According to the authors, their study supports “mandatory guidelines on labeling on the front of packaging to guide consumer choice and encourage the food industry to reformulate their products”.
Song and colleagues mention several limitations to their study. For example, they acknowledge the differences in the type, format and position of labels, as well as the differences in study populations and experimental attitudes in the studies reviewed.
Most of the research they evaluated was laboratory studies, so real-world data on food consumption were limited. The team also admitted that there was a “lack of long-term impact assessments”.
Medical news today asked Dr. Mir Ali, MD, a bariatric surgeon and medical director of the MemorialCare Surgical Weight Loss Center at Orange Coast Medical Center in Fountain Valley, CA, asked whether food labels really affect buying behavior.
The surgeon agreed with the study results that color coding and warnings make a difference:
“I think if people are more aware of the health benefits or disadvantages of a particular food or product, then it is [labels] can steer them more towards a healthy product. “
Dr. However, Ali believed that the current labeling system in the US did not provide clear, accurate nutritional information.
For example, some food manufacturers list chemical names for sugar, which might lead some people to believe that a product is sugar-free.
Dr. Ali added:
“I think people get the impression that if something is labeled ‘healthy’ it has to be healthy or organic or free range […] – some of the buzzwords. So often they just look at it and say, ‘OK, I eat healthy.’ They do not pay attention to the calorie content or the actual composition of their food, whether it is high in fat or cholesterol or other things that may not be in their best interests. “
As a bariatric surgeon and weight loss specialist, Dr. Ali encourages patients to eat properly after surgery.
He suggests that labels should contain recommended usage limits: “[Labels could say] this food falls into this category and you should only consume this amount per day or limit this amount.

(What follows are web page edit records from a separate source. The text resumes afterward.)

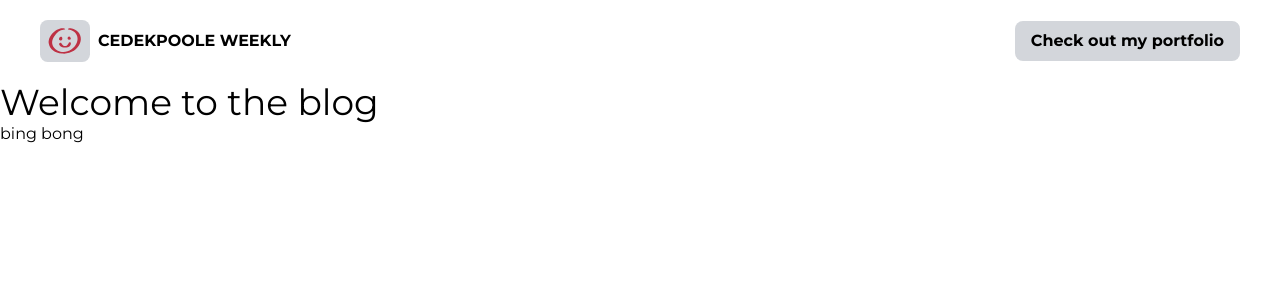
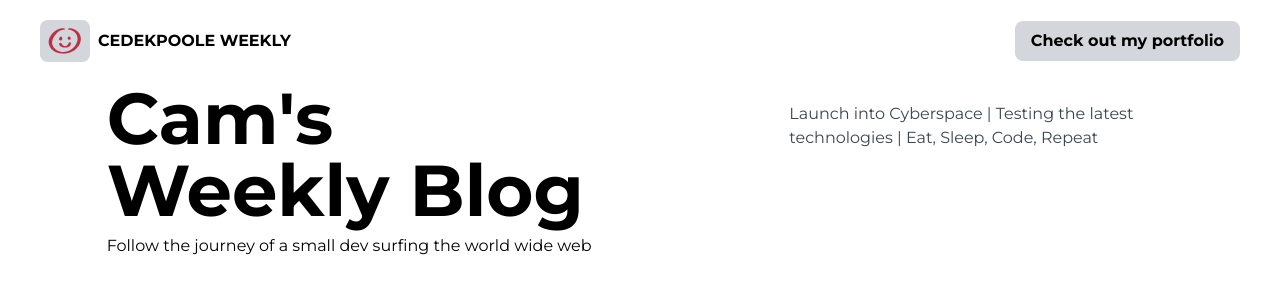
Before and after one commit to cedekpoole/nextjs-blog-website, a Next.js app: page / in a window 1280 px wide. Shown: the top 300 px of the page. Built offline with nearby package versions, Linux system fonts and the light colour scheme.

Commit message:
add content to banner component

```diff
--- a/app/(user)/layout.tsx
+++ b/app/(user)/layout.tsx
@@ -1,6 +1,7 @@
 import '../globals.css'
-import Header from '../../components/Header'
+import Header from '@/components/Header'
 import { Montserrat } from '@next/font/google'
+import Banner from '@/components/Banner'
 
 const montserrat  = Montserrat({
   subsets: ['latin'],
@@ -21,6 +22,7 @@ export default function RootLayout({
     <html lang="en" className={montserrat.className}>
       <body>
         <Header />
+        <Banner />
         {children}
         </body>
     </html>
--- a/app/(user)/page.tsx
+++ b/app/(user)/page.tsx
@@ -2,8 +2,7 @@
 export default function Home() {
   return (
     <main>
-      <h1 className='text-4xl'>Welcome to the blog</h1>
-      <p>bing bong</p>
+
     </main>
   )
 }
--- a/components/Banner.tsx
+++ b/components/Banner.tsx
@@ -2,7 +2,13 @@ import React from 'react'
 
 const Banner = () => {
   return (
-    <div>Banner</div>
+    <div className="w-5/6 mx-auto sm:flex justify-between">
+        <div className="mb-2">
+        <h1 className="text-6xl sm:text-7xl font-bold mb-2">Cam's<br /> Weekly Blog</h1>
+        <p className="">Follow the journey of a small dev surfing the world wide web</p>
+        </div>
+        <div className="sm:ml-2 max-w-xs sm:max-w-sm text-gray-200 sm:mt-5">Launch into Cyberspace | Testing the latest technologies | Eat, Sleep, Code, Repeat </div>
+    </div>
   )
 }
 
```
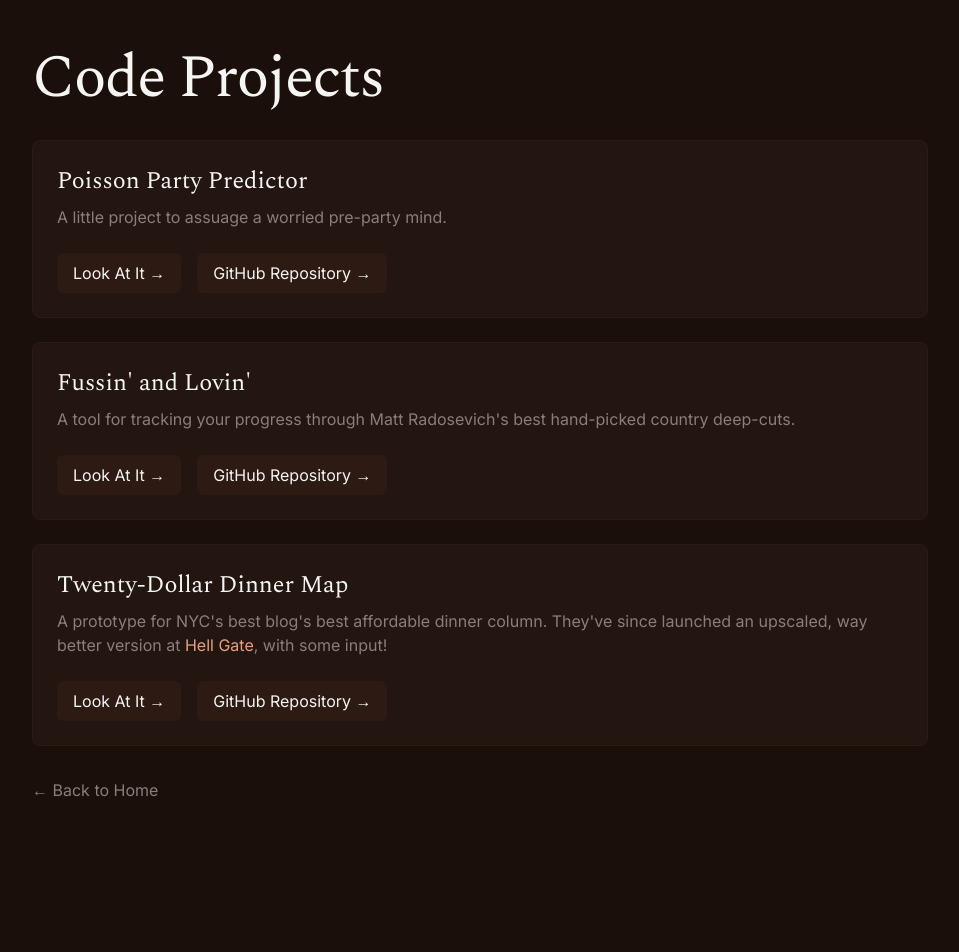
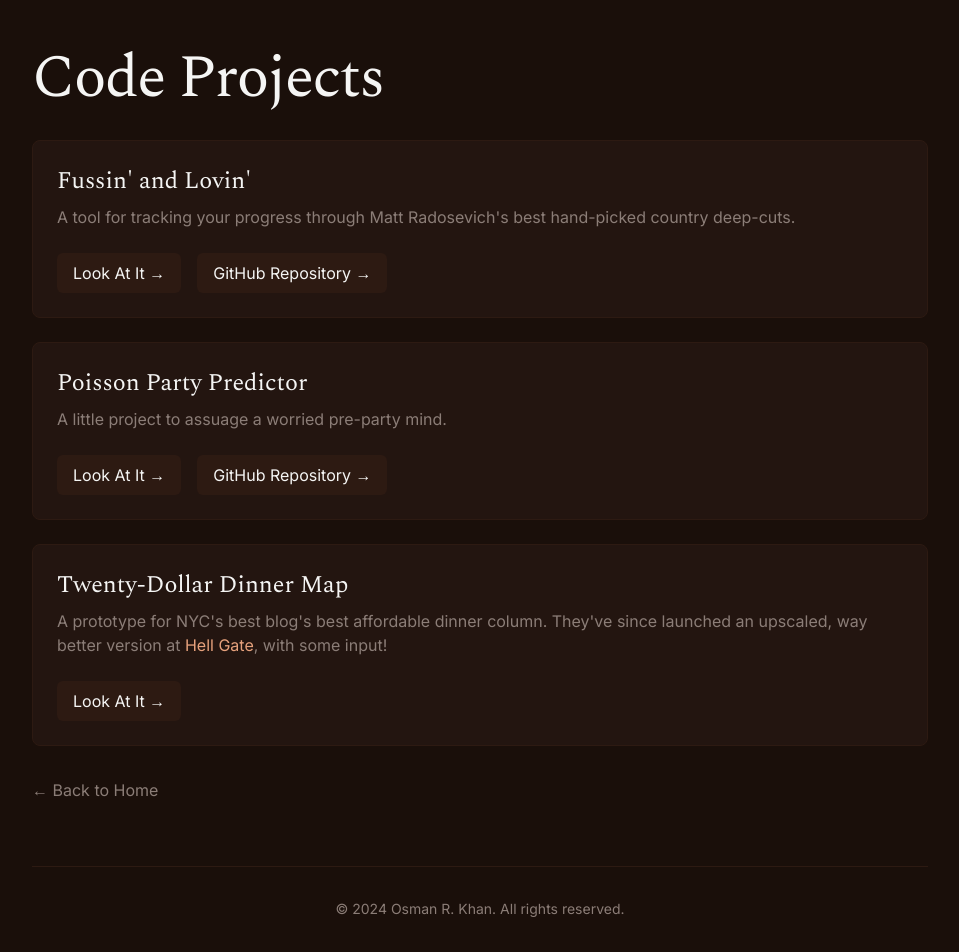
Before and after one commit to osmkhan/osmandius, a Next.js app: page /coding-projects in a window 1280 px wide. Shown: the top 952 px of the page, without its empty margins (160-1119 px from the left). Before the commit the page ends 850 px from the top, so only its background shows below. Built offline with nearby package versions, Linux system fonts and the light colour scheme.

Commit message:
Move Fussin' and Lovin' to top and remove GitHub button for dinner map

```diff
--- a/src/app/coding-projects/page.tsx
+++ b/src/app/coding-projects/page.tsx
@@ -2,6 +2,13 @@ import Link from "next/link";
 
 export default function CodingProjects() {
   const projects = [
+    {
+      name: "Fussin' and Lovin'",
+      repo: "osmkhan/fussin_and_lovin",
+      description: "A tool for tracking your progress through Matt Radosevich's best hand-picked country deep-cuts.",
+      url: "https://osmkhan.github.io/fussin_and_lovin/",
+      showGithub: true
+    },
     {
       name: "Poisson Party Predictor",
       repo: "osmkhan/poisson-party-predictor",
@@ -10,18 +17,11 @@ export default function CodingProjects() {
       showGithub: true
     },
     {
-      name: "Fussin' and Lovin'",
-      repo: "osmkhan/fussin_and_lovin",
-      description: "A tool for tracking your progress through Matt Radosevich's best hand-picked country deep-cuts.",
-      url: "https://osmkhan.github.io/fussin_and_lovin/",
-      showGithub: true
-    },
-    {
       name: "Twenty-Dollar Dinner Map",
       repo: "osmkhan/twenty_dollar_dinners_map",
       description: "A prototype for NYC's best blog's best affordable dinner column. They've since launched an upscaled, way better version at Hell Gate, with some input!",
       url: "https://osmanrkhan.github.io/twenty_dollar_dinners_map/html/dinner_map.html",
-      showGithub: true
+      showGithub: false
     }
   ];
 
@@ -90,6 +90,11 @@ export default function CodingProjects() {
           ← Back to Home
         </Link>
       </main>
+      <footer className="max-w-4xl mx-auto mt-16 pt-8 border-t border-[var(--border)]">
+        <p className="text-[var(--muted)] text-sm text-center">
+          © {new Date().getFullYear()} Osman R. Khan. All rights reserved.
+        </p>
+      </footer>
     </div>
   );
 }
```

Or this food is in the ‘green zone’, where you don’t have to limit the amount of food you eat [of] that in one day. “
Dr. However, Ali admits that people mostly buy what they want, healthy or not.
He went on to say: “There is a lot of controversy [about] What is proper nutrition? […]. There are many different opinions, especially among children. “
Noel Anderson, Ph.D., is president of the Institute of Food Technologists, a scientific community for food professionals.
In a podcast with FoodNavigator-USA, he comments that many buyers lack clarity about healthy eating:
“I don’t think there’s a deep understanding of what healthy eating really means to the ordinary consumer. Research has clearly shown that consumers are more conscious and claiming that they want to eat healthily, but for too many of them, healthy eating just means fresh, not bad. That’s a pretty narrow definition. “
Dr. Anderson continued, “Besides, if you look at their behavior, […] Enjoyment drives purchases […]. “
Dr. Ali believes that making labels clearer is “a good step in the right direction”. Ultimately, however, individuals should take responsibility for self-education and food choices for health reasons.